The Quileute Nation on Washington’s Olympic Peninsula has found itself in the spotlight with the runaway success of Stephenie Meyer’s “Twlight” series and the subsequent release of movies based on the series. “New Moon,” the second film, came out earlier this month. “New Moon’s” Wolfpack features members of the Quileute Nation, and Native actors play their roles. (In Summit Entertainment photo above, from left, Alex Meraz as Paul, Chaske Spencer as Sam Uley, Bronson Pelletier as Jared and Kiowa Gordon as Embry Call.)
The tribe is taking the attention as what you might call a teachable moment, according to this story by Paige Dickerson of the Peninsula Daily News.
“The Twilight phenomenon gives the Quileutes the opportunity to educate those about who we are by way of sharing our own stories, food, song and dance passed down from generation to generation,” says said tribal councilwoman Anna Rose Counsell.Chris Morganroth III, who is Quileute, tells young people the tribe’s legends, which include Spirit beings whoa re able to transform themselves in to people or animals.
“Twlight” focuses on teenage Bella who is in love with a vampire. In “New Moon,” her best friend, Jacob Black a Quileute teen, and his Quileute friends turn into werewolves when angered. That’s definitely not part of Quileute lore.
But, he tells Dickerson, “if Ms. Meyer wanted to make up a story about werewolves, that is her thing — it helped make the characters more interesting.”
Visitors to the Quileute Nation – there have been 70,000 so far this year, the tribe estimates – can hear traditional storytelling on special fan weekends.
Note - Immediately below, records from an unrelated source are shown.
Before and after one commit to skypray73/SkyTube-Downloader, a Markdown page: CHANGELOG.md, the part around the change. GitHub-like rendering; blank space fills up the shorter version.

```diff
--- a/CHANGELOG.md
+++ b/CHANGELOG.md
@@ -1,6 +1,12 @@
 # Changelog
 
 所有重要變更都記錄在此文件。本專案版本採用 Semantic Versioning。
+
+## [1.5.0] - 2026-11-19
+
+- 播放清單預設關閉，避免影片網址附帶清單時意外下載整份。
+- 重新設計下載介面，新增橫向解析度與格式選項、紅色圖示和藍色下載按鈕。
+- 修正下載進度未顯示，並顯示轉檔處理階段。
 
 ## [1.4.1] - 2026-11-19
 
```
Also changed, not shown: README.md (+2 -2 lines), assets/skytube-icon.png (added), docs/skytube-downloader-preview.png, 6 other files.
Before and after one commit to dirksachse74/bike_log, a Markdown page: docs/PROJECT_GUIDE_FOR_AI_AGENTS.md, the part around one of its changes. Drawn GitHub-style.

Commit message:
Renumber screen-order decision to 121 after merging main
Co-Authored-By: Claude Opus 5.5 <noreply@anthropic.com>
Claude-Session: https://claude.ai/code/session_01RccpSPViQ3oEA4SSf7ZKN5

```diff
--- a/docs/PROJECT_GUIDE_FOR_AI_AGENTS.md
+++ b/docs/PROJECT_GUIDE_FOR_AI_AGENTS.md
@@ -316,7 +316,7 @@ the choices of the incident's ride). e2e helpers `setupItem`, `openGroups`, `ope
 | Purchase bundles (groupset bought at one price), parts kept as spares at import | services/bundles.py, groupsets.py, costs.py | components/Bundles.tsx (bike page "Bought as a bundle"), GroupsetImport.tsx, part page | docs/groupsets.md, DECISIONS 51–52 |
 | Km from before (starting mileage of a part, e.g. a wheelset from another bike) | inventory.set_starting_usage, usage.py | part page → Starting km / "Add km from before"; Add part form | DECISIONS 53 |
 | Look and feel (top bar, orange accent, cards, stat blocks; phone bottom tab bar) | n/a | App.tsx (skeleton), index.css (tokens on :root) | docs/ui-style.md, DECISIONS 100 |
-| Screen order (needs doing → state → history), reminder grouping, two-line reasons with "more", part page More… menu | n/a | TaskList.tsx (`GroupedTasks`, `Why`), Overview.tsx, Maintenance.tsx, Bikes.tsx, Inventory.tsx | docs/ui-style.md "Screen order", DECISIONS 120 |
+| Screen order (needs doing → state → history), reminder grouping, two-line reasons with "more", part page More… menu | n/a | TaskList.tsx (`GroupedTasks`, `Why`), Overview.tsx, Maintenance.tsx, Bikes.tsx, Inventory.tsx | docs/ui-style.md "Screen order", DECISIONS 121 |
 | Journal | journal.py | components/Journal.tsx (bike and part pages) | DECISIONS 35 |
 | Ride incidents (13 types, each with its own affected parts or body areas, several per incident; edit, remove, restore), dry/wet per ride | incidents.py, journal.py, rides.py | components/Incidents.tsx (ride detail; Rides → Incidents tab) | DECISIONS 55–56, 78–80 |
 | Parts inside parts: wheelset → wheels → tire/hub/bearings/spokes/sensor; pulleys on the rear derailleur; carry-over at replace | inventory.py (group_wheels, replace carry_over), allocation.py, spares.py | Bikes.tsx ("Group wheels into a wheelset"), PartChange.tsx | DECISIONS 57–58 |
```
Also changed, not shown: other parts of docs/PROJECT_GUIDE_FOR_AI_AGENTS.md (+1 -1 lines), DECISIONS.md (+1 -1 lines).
The tribe also hosts weekly healing drum circles on Wednesdays at 5:30 p.m. at the Community Center where fans can learn more about its culture, Dickerson reports.
Meanwhile, she writes here, the tribe isn’t about to translate a Quileute phrase that Jacob Black whispers when he kisses Bella in “New Moon.”
“Please know we would love to translate the phrase for you, but out of respect for Jacob and his feelings for Bella, we are going to keep that private for now,” says tribal publicist Jackie Jacobs.